The photo in question is a stunning stock picture of hardworking Indian's who are farming the land, just as my in laws do and just as my family once did. When I use the term 'This Is India' it doesn't literally imply that the photo is how I view India, but is a common phrase used by many Indians. Such as when you're frustrated with certain aspects of India you can't change, such as running on Indian time, you would say 'This Is India'. My brother in law used to say that to me constantly when I lived in India. However it can be used in many different ways. That was why I titled my adventures living in India as This Is India.
However it is the articles where I discuss any matter pertaining to relationships that receive the most accusations of cultural appropriation. Particularly when I share my opinion and experience in response to readers who have shared their relationship troubles. "YOU only see India as Slum country, thanks to Slumdog Millionare. what about your country's 50% divorce rate? in US, Hook up culture, high percent of teenage moms, RACISM in your country against browns and blacks. all thanks to western media for your hate towards INDIA and the culture. SO MUCH of hate , keep it up and the superiority Complex."
This is what makes this term a complex matter and difficult to discern what constitutes appropriation and who is entitled to contend. There are no defined parameters and only seem to be open to interpretation, thus in my experience has only encouraged discrimination and a negative culture against multiculturalism. I'd just like to again state that albeit my opinions on the term cultural appropriation, I don't support the misappropriation of any culture, whether it be an oppressed or dominant culture, where it is done explicitly with ill intent to harm or offend.
What are your thoughts or experience on this contentious matter?
I'd love to hear from you so be sure to leave your comments below. Distasteful comments will be deleted as this is an open and supportive environment to share your thoughts and experiences.
Here are some other great articles that discuss cultural appropriation:
Cultural Appropriation My Two Pennies Worth is another article by An English Woman In Mumbai that delves into the topic of appropriation when it first started becoming a pressing matter. Unfortunately since then it has only gained more traction and created more haters.

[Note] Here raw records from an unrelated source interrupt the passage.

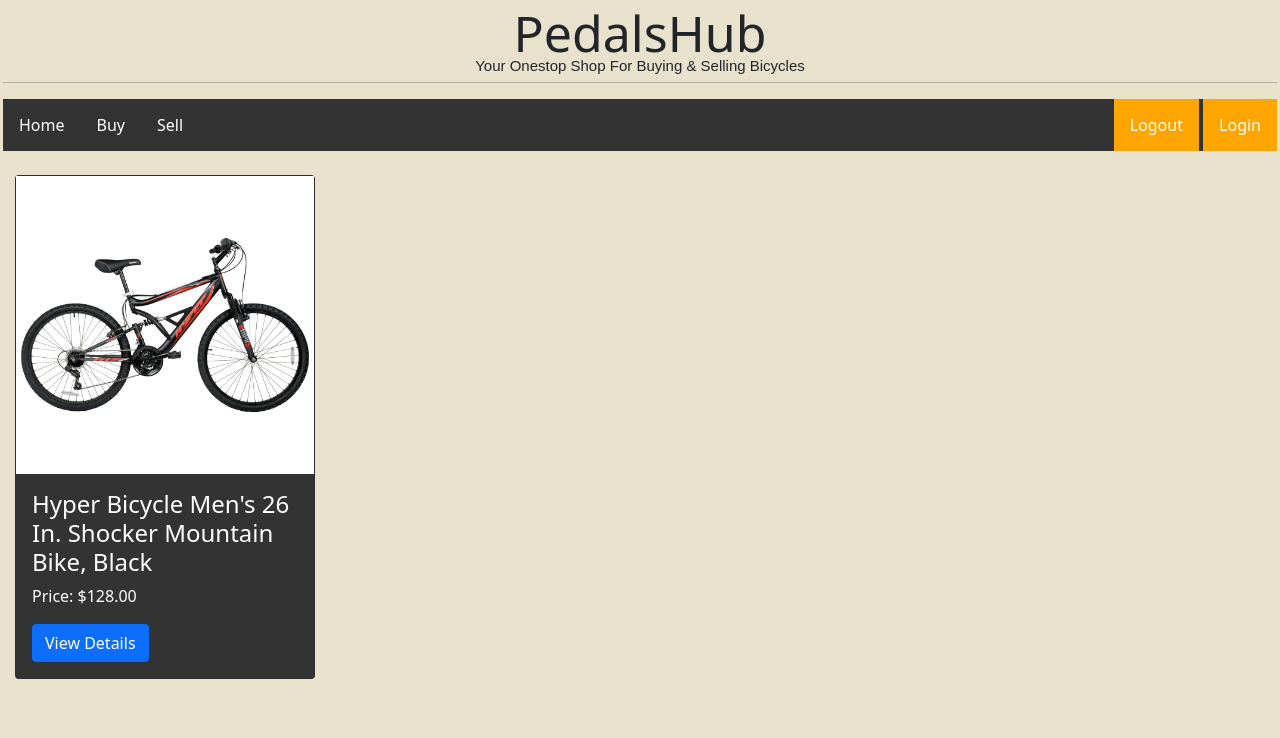
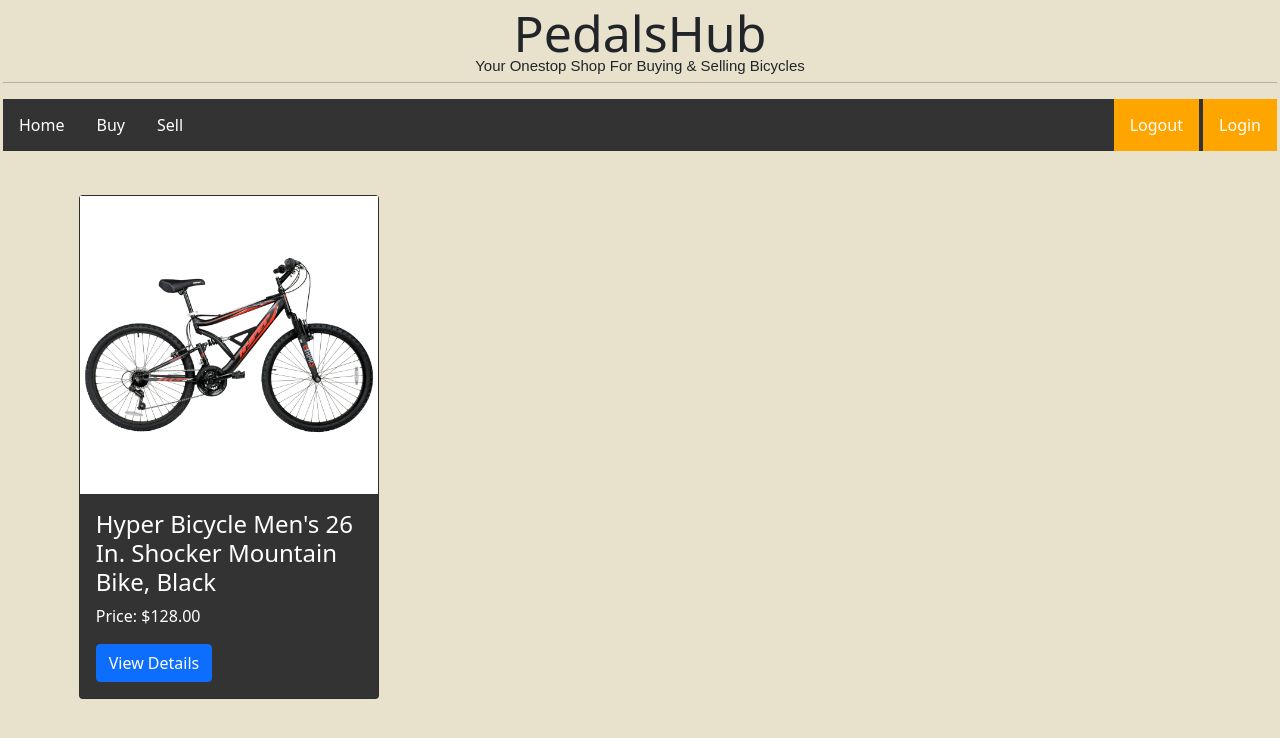
Before and after one commit to wilbertwhite/propertyhub, a PHP site: page /buy.html in a window 1280 px wide. Shown: the top 738 px of the page. Run offline with PHP 8.4, Linux system fonts and the light colour scheme.

Commit message:
Update buy.css

```diff
--- a/buy.css
+++ b/buy.css
@@ -50,4 +50,10 @@ body {
 
 #parent {
   color: white;
+  width: 90%;
+  height: auto;
+  align-items: center;
+  margin-left: auto;
+  margin-right: auto;
+  margin-top: 20px;
 }
```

Am I Guilty Of Cultural Appropriation by One Cuppa Chai who is another Caucasian woman living abroad in India who gives her thoughts on the topic.